(REQUIREMENT) In the records below, which lines include "forEach"? Copy them.

Segment Start: SUPPLIED MATERIAL

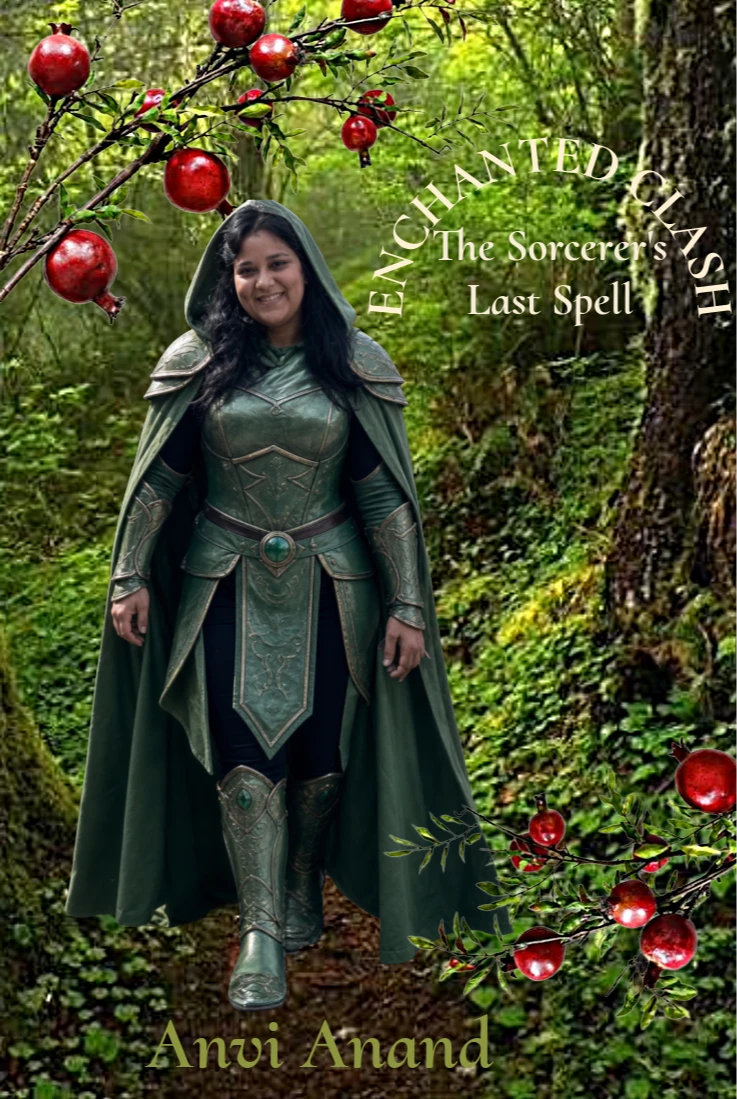
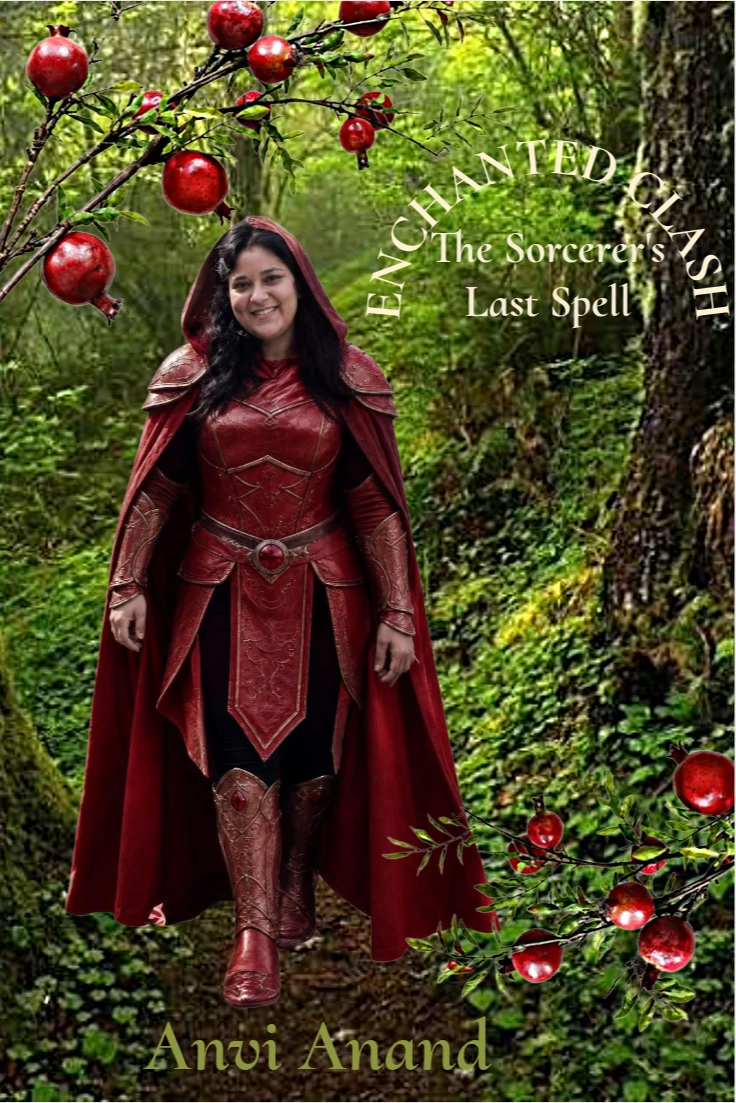
Update Sapphire Bay art, cover, blurb and sneak peek; keep corner art clear of text; ruby armor and new Enchanted Clash cover

diff --git a/script.js b/script.js
@@ -1,9 +1,74 @@
-// Size the corner art so the top sword's tip ends at the left edge of the word "Welcome!".
-// It always measures "Welcome!" (not the page's own title), so the art is the same size on every page.
-// (the sword tip sits 445px across the 461px-wide image).
-function sizeCorners() {
+// Corner art layout.
+// 1. Base size: the top art ends at the left edge of the word "Welcome!" (measured the same way on every page,
+//    so the art is the same size everywhere). The sword-tip image's tip sits 445px across a 461px-wide image.
+// 2. Then check the real artwork pixels against every line of text: shrink the top art if it would touch the
+//    title block, push the page content down if it would touch the sections below, and add space at the
+//    bottom so the bottom art never touches the last paragraphs.
+var GAP = 14;      // minimum clear space (px) between the art and any text
+var MASK_W = 160;  // resolution of the alpha mask used for hit-testing
+var masks = {};
+
+function getMask(img) {
+  var src = img.currentSrc || img.src;
+  if (masks[src]) return masks[src];
+  var w = MASK_W, h = Math.round(MASK_W * img.naturalHeight / img.naturalWidth);
+  var c = document.createElement('canvas');
+  c.width = w; c.height = h;
+  var ctx = c.getContext('2d', { willReadFrequently: true });
+  ctx.drawImage(img, 0, 0, w, h);
+  var a = new Uint8Array(w * h).fill(1); // fallback (e.g. opened from a file): treat the whole box as art
+  try {
+    var d = ctx.getImageData(0, 0, w, h).data;
+    for (var i = 0; i < w * h; i++) a[i] = d[i * 4 + 3] > 25 ? 1 : 0;
+  } catch (e) {}
+  return (masks[src] = { w: w, h: h, a: a });
+}
+
+// Does the art (its visible pixels) come within GAP of this rectangle?
+function touches(img, flipped, r) {
+  var m = getMask(img), rc = img.getBoundingClientRect(), s = rc.width / m.w;
+  var l = r.left - GAP, t = r.top - GAP, rr = r.right + GAP, b = r.bottom + GAP;
+  var x0, x1, y0, y1;
+  if (flipped) { x0 = (rc.right - rr) / s; x1 = (rc.right - l) / s; y0 = (rc.bottom - b) / s; y1 = (rc.bottom - t) / s; }
+  else { x0 = (l - rc.left) / s; x1 = (rr - rc.left) / s; y0 = (t - rc.top) / s; y1 = (b - rc.top) / s; }
+  x0 = Math.max(0, Math.floor(x0)); y0 = Math.max(0, Math.floor(y0));
+  x1 = Math.min(m.w - 1, Math.ceil(x1)); y1 = Math.min(m.h - 1, Math.ceil(y1));
+  for (var y = y0; y <= y1; y++) for (var x = x0; x <= x1; x++) if (m.a[y * m.w + x]) return true;
+  return false;
+}
+
+// Rectangles of every line of text (and the cover picture) inside a container
+function textRects(root) {
+  var out = [], tw = document.createTreeWalker(root, NodeFilter.SHOW_TEXT), n;
+  while ((n = tw.nextNode())) {
+    if (!n.textContent.trim()) continue;
+    var rg = document.createRange();
+    rg.selectNodeContents(n);
+    var list = rg.getClientRects();
+    for (var i = 0; i < list.length; i++) if (list[i].width > 0) out.push(list[i]);
+  }
+  root.querySelectorAll('img.cover').forEach(function (c) { out.push(c.getBoundingClientRect()); });
+  return out;
+}
+
+function anyTouch(img, flipped, rects) {
+  for (var i = 0; i < rects.length; i++) if (touches(img, flipped, rects[i])) return true;
+  return false;
+}
+
+function layoutCorners() {
   var main = document.querySelector('main');
-  var h1 = document.querySelector('main h1');
+  var tl = document.querySelector('.corner.tl'), br = document.querySelector('.corner.br');
+  var root = document.documentElement;
+  if (!main) return;
+
+  // Reset anything added by an earlier pass
+  var firstAbout = document.querySelector('.about');
+  if (firstAbout) firstAbout.style.marginTop = '';
+  document.body.style.paddingBottom = '';
+
+  // 1. Base size from the word "Welcome!"
+  var h1 = main.querySelector('h1');
   var tmp = null;
   if (!h1) { tmp = h1 = document.createElement('h1'); main.appendChild(tmp); } // page with no title text
   var probe = document.createElement('span');
@@ -15,11 +80,53 @@ function sizeCorners() {
   if (tmp) main.removeChild(tmp);
   var mr = main.getBoundingClientRect();
   var left = mr.left + mr.width / 2 - wordWidth / 2 + window.scrollX;
-  var gap = 16;
-  var w = Math.max(100, (left - gap) * 461 / 445);
-  document.documentElement.style.setProperty('--corner-w', w + 'px');
+  var w = Math.max(100, (left - 16) * 461 / 445);
+  root.style.setProperty('--corner-w', w + 'px');
+
+  if (!tl || !br || !tl.complete || !tl.naturalWidth) return;
+
+  // 2. Shrink the top art until it clears the title block
+  var heroRects = textRects(main);
+  var tries = 0;
+  while (anyTouch(tl, false, heroRects) && w > 40 && tries++ < 80) {
+    w *= 0.97;
+    root.style.setProperty('--corner-w', w + 'px');
+  }
+
+  // 3. Push the sections below down until the top art clears them
+  if (firstAbout) {
+    var push = 0;
+    tries = 0;
+    while (anyTouch(tl, false, collect('.about')) && tries++ < 120) {
+      push += 8;
+      firstAbout.style.marginTop = push + 'px';
+    }
+  }
+
+  // 4. Add room at the bottom until the bottom art clears all text
+  var padB = 0;
+  tries = 0;
+  while (anyTouch(br, true, collect('main, .about')) && tries++ < 150) {
+    padB += 8;
+    document.body.style.paddingBottom = padB + 'px';
+  }
 }
-sizeCorners();
+
+function collect(sel) {
+  var out = [];
+  document.querySelectorAll(sel).forEach(function (s) { out = out.concat(textRects(s)); });
+  return out;
+}
+
+function whenReady() {
+  var imgs = document.querySelectorAll('.corner'), pending = 0;
+  imgs.forEach(function (im) {
+    if (!im.complete) { pending++; im.addEventListener('load', function () { if (!--pending) layoutCorners(); }); }
+  });
+  if (!pending) layoutCorners();
+}
+whenReady();
+
 // Tap/click support for the My Writing dropdown (hover also works on desktop)
 var dd = document.querySelector('.dropdown');
 var btn = dd.querySelector('.drop-btn');
@@ -30,5 +137,5 @@ btn.addEventListener('click', function () {
 document.addEventListener('click', function (e) {
   if (!dd.contains(e.target)) { dd.classList.remove('open'); btn.setAttribute('aria-expanded', false); }
 });
-window.addEventListener('resize', sizeCorners);
-window.addEventListener('load', sizeCorners);
+window.addEventListener('resize', layoutCorners);
+window.addEventListener('load', layoutCorners);

diff --git a/the-sorcerers-last-spell.html b/the-sorcerers-last-spell.html
@@ -80,7 +80,7 @@
     <p>The words of the prophecy ring in Anar’s mind as she grooms Phool. But there is nothing she can do about it. Harold soon recovers and is released from the infirmary. However, every time he sleeps, he has lots of horrible nightmares. He describes some of these to Emma, Emeralda, and Anar and they are horrified.</p>
     <p>Remembering the prophecy, Anar asks Emma if she can go after Malkallam. Emma refuses. So Anar asks Harold. He agrees under these conditions. That she travel with her sling ever ready to use, go with both Phool and her dragon Dhuaan, take her magic pomegranate in case she needs her Seedfolks, and carry three communicating crystals; one for Emeralda, one for Gilbert, the knight and fairy of the oakleaf, and one for the legendary Ron, a King’s Watchman.</p>
     <div class="divider"><img src="dividers/divider-2.png" alt="" style="width:6.5em"></div>
-    <p>Anar agrees, packs up her kit, with her sling, lead missiles, compass, magic pomegranate, wand, cloak, communicating crystals, travel rations, apples, berries, tent, jade armor, and a canteen of pomegranate juice, and heads off to the stables. She grabs her saddle, bridle, and saddlebags. She saddles up Phool and fills her saddlebags.</p>
+    <p>Anar agrees, packs up her kit, with her sling, lead missiles, compass, magic pomegranate, wand, cloak, communicating crystals, travel rations, apples, berries, tent, ruby armor, and a canteen of pomegranate juice, and heads off to the stables. She grabs her saddle, bridle, and saddlebags. She saddles up Phool and fills her saddlebags.</p>
     <p>She leads Phool outside, tethers her to a tree, and brings Dhuaan. She puts a second saddlebag on Dhuaan, so whatever she would not need easy reach to, she could keep separate. All that remains with Phool is her pomegranate, lead missiles, sling, compass, armor, communicating crystals, wand, and canteen. The rest is with Dhuaan. Dhuaan blows out a puff of smoke signifying that he is ready.</p>
     <div class="divider"><img src="dividers/divider-2.png" alt="" style="width:6.5em"></div>
     <p>Anar climbs into Phool's saddle and they take off. They fly south, as that is the only land that Malkallam could find in the country of Ghelder. Occasionally, Anar checks their direction on her compass and corrects their course, or takes a swig from her canteen.</p>
@@ -145,7 +145,7 @@
     <p>They create a plan to sack the castle. Anar will call Emeralda, Emma, and Harold and have them distract the Schlobs and she and Gilbert will be inside finding Malkallam. They will then become their symbols with wings and fly away. (When you lose your position as a fairy, you lose your wings and wand and any other magic items.) Once they found Malkallam, they would bring him outside, release the Seedfolks and an army of oakleaves and battle him and his remaining Schlobs.</p>
     <div class="divider"><img src="dividers/divider-4.png" alt="" style="width:6.5em"></div>
     <p>They put this plan in motion by gathering all they need and relieving the animals of the rest. The rest will stay in a hidden crevice in the campsite. They only keep their weapons, wands, communicating crystals, and canteens.</p>
-    <p>For Anar, weapons means sling, least missiles, Gilbert's backup sword and shield, and armor made of the strongest jade. For Gilbert this means his pen sword, wristwatch shield, and crystal armor. He had procured this armour from the crystal mountains in the northwest of Ghelder.</p>
+    <p>For Anar, weapons means sling, least missiles, Gilbert's backup sword and shield, and armor made of the strongest ruby. For Gilbert this means his pen sword, wristwatch shield, and crystal armor. He had procured this armour from the crystal mountains in the northwest of Ghelder.</p>
     <div class="divider"><img src="dividers/divider-4.png" alt="" style="width:6.5em"></div>
     <p>Anar pulls out her communicating crystal that connects with Emeralda and calls her sister. Emeralda picks up and Anar tells her her plan. Emeralda says she will bring Emma, Harold, and their unicorns and dragons.</p>
     <p>They appear some minutes later with their battle kits. It is time to free the kingdom.</p>

diff --git a/sapphire-bay.html b/sapphire-bay.html
@@ -29,9 +29,13 @@
   </main>
   <section class="about">
     <h2>About</h2>
-    <img class="cover" src="book-cover.webp" alt="Placeholder cover for Sapphire Bay">
+    <img class="cover" src="sapphire-bay-cover.webp" alt="Cover of Sapphire Bay: Talons of Tide and Ice">
     <p>Single Novella<br>Fantasy</p>
     <p>Status: In Progress</p>
+    <p>When Nightlets begin stealing the healing clams that the Water Dragons depend on, the signs of an approaching war become impossible to ignore. But the danger runs deeper than anyone realizes.</p>
+    <p>Galeana, Keeper of the Water Dragons, turns to the Star Dragons for answers. What she receives is a prophecy foretelling a storm that could change the fate of the world. Only the Water Dragons and Ice Dragons can restore the balance—but their enemies are already gathering.</p>
+    <p>Together with Glacioron, Keeper of the Ice Dragons, Galeana sets out to find allies and uncover the truth behind the growing threat. With Fire and Earth rising in a dark alliance, the two dragons must discover whether the prophecy will lead their world to salvation or destruction.</p>
+    <p>Can Tide and Ice stand together before the world falls?</p>
   </section>
   <script src="script.js"></script>
 </body>

diff --git a/sapphire-bay-sneak-peek.html b/sapphire-bay-sneak-peek.html
@@ -21,11 +21,11 @@
     </div>
   </nav>
   <main class="cover-page">
-    <img class="full-cover" src="book-cover.webp" alt="Placeholder cover for Sapphire Bay">
+    <img class="full-cover" src="sapphire-bay-cover.webp" alt="Cover of Sapphire Bay: Talons of Tide and Ice">
   </main>
   <section class="about story">
     <h2>Prologue</h2>
-    <p>The sneak peek for Sapphire Bay will be posted here soon.</p>
+    <p>A deep sea blue dragon stepped out from behind a rock. “We need to do something,” he said. “The Nightlets are stealing more healing clams than ever before. They are clearly preparing for war, and if they are, we will need them more than ever!” Another dragon, this time sea green, swooped down. She responded, “ I have seen this in the future. But it is the Water Dragons and Ice Dragons alone who can save this. We Star Dragons have done our part. All we can do to help will be to send a prophecy. She will come to us soon and we will be ready.”</p>
   </section>
   <script src="script.js"></script>
 </body>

Segment End: SUPPLIED MATERIAL

(SOLUTION TO THE PROBLEM)
+  root.querySelectorAll('img.cover').forEach(function (c) { out.push(c.getBoundingClientRect()); });
+  document.querySelectorAll(sel).forEach(function (s) { out = out.concat(textRects(s)); });
+  imgs.forEach(function (im) {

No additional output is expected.